Monday, November 27, 2023

NASA Beginning Work on Next Gen Mars Helicopter

NASA's headline for the story is cause for pause.  On the JPL's Mars exploration web page, they say, "NASA Uses Two Worlds to Test Future Mars Helicopter Designs."  Just a bit on the provocative side. 

Provocative but burying the lede a little.  I don't need to point out that the Ingenuity helicopter has been a rousing success; originally intended to test some concepts and make five test flights, the helicopter has flown 66 times and is ready for more.  That has led to extending the concepts to other missions and Next Generation helicopters, which leads to redesigning parts and systems of a deep space helicopter. That, in turn, requires testing new design approaches and the one they talk about the most in this JPL post is enlarging the helicopters' rotors.  

For the first time in history, two planets have been home to testing future aircraft designs. On this world, a new rotor that could be used with next-generation Mars helicopters was recently tested at NASA’s Jet Propulsion Laboratory in Southern California, spinning at near-supersonic speeds (0.95 Mach). Meanwhile, the agency’s Ingenuity Mars Helicopter has achieved new altitude and airspeed records on the Red Planet in the name of experimental flight testing.

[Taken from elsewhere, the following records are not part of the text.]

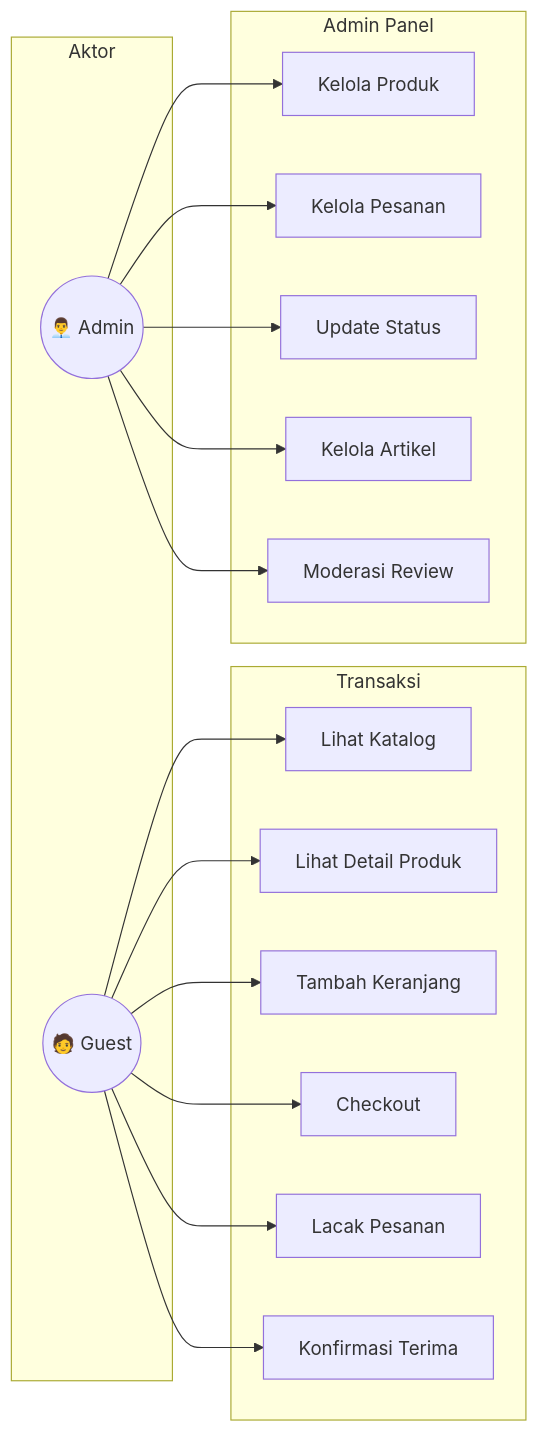
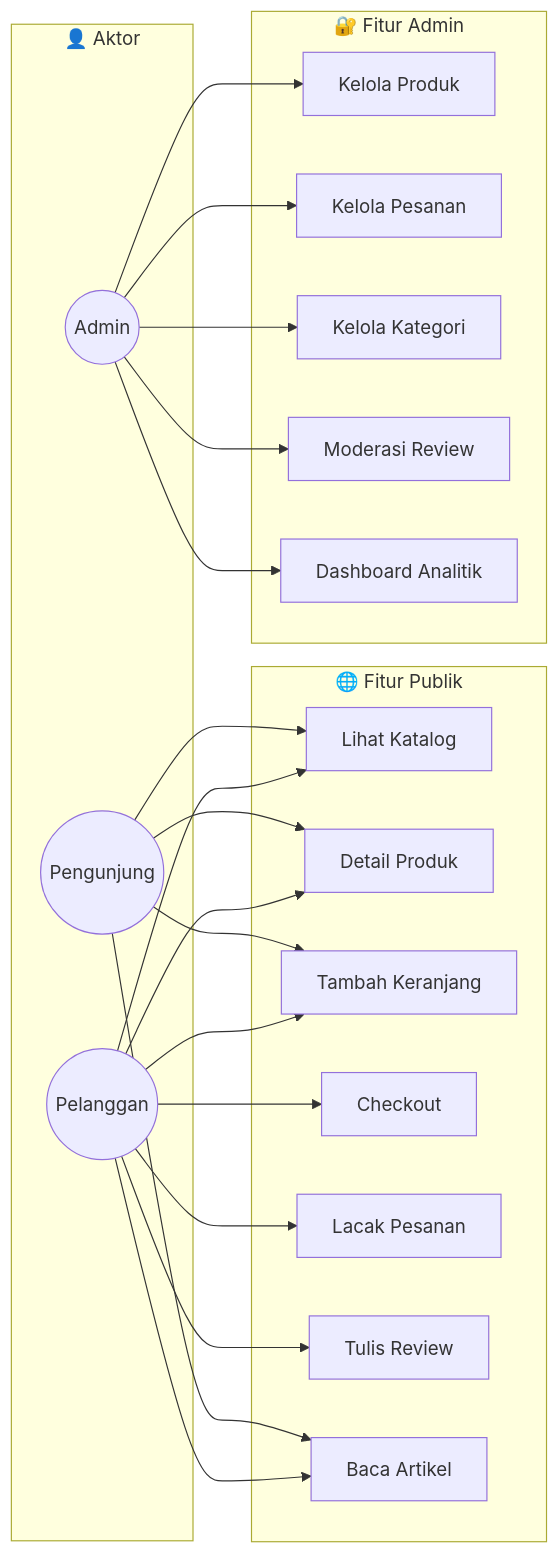
The first of 7 diagrams in docs/BLACK_BOX_TESTING.md (mustarisyahding07-spec/WEBSITE_SKRIPSI_MUSTARI), drawn with Mermaid before and after one commit. The commit also changed other lines of this file and 7 other files, not shown here.

````diff
--- a/docs/BLACK_BOX_TESTING.md
+++ b/docs/BLACK_BOX_TESTING.md
@@ -52,37 +45,45 @@
 ```mermaid
 graph LR
-    subgraph "Aktor"
-        Guest(("🧑 Guest"))
-        Admin(("👨‍💼 Admin"))
+    subgraph "👤 Aktor"
+        Guest((Pengunjung))
+        Customer((Pelanggan))
+        Admin((Admin))
     end
-
-    subgraph "Transaksi"
-        UC1["Lihat Katalog"]
-        UC2["Lihat Detail Produk"]
-        UC3["Tambah Keranjang"]
-        UC4["Checkout"]
-        UC5["Lacak Pesanan"]
-        UC6["Konfirmasi Terima"]
+    
+    subgraph "🌐 Fitur Publik"
+        UC01[Lihat Katalog]
+        UC02[Detail Produk]
+        UC03[Tambah Keranjang]
+        UC04[Checkout]
+        UC05[Lacak Pesanan]
+        UC06[Tulis Review]
+        UC07[Baca Artikel]
     end
-
-    subgraph "Admin Panel"
-        UC7["Kelola Produk"]
-        UC8["Kelola Pesanan"]
-        UC9["Update Status"]
-        UC10["Kelola Artikel"]
-        UC11["Moderasi Review"]
+    
+    subgraph "🔐 Fitur Admin"
+        UC08[Kelola Produk]
+        UC09[Kelola Pesanan]
+        UC10[Kelola Kategori]
+        UC11[Moderasi Review]
+        UC12[Dashboard Analitik]
     end
-
-    Guest --> UC1
-    Guest --> UC2
-    Guest --> UC3
-    Guest --> UC4
-    Guest --> UC5
-    Guest --> UC6
-
-    Admin --> UC7
-    Admin --> UC8
-    Admin --> UC9
+    
+    Guest --> UC01
+    Guest --> UC02
+    Guest --> UC03
+    Guest --> UC07
+    
+    Customer --> UC01
+    Customer --> UC02
+    Customer --> UC03
+    Customer --> UC04
+    Customer --> UC05
+    Customer --> UC06
+    Customer --> UC07
+    
+    Admin --> UC08
+    Admin --> UC09
     Admin --> UC10
     Admin --> UC11
+    Admin --> UC12
 ```
````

"Our next-generation Mars helicopter testing has literally had the best of both worlds," said Teddy Tzanetos, Ingenuity’s project manager and manager for the Mars Sample Recovery Helicopters. "Here on Earth, you have all the instrumentation and hands-on immediacy you could hope for while testing new aircraft components. On Mars, you have the real off-world conditions you could never truly re-create here on Earth." That includes a whisper-thin atmosphere and significantly less gravity than on Earth.

I'll embed the short (1:12) video they have on their web site, but it's probably best just to look at it with the video stopped. Unsurprisingly, when the rotors are spinning, the blades aren't visible, so you'll get the clearest view of the twin rotors with the video stopped at either the beginning or the end, right around the 1:00 minute mark.  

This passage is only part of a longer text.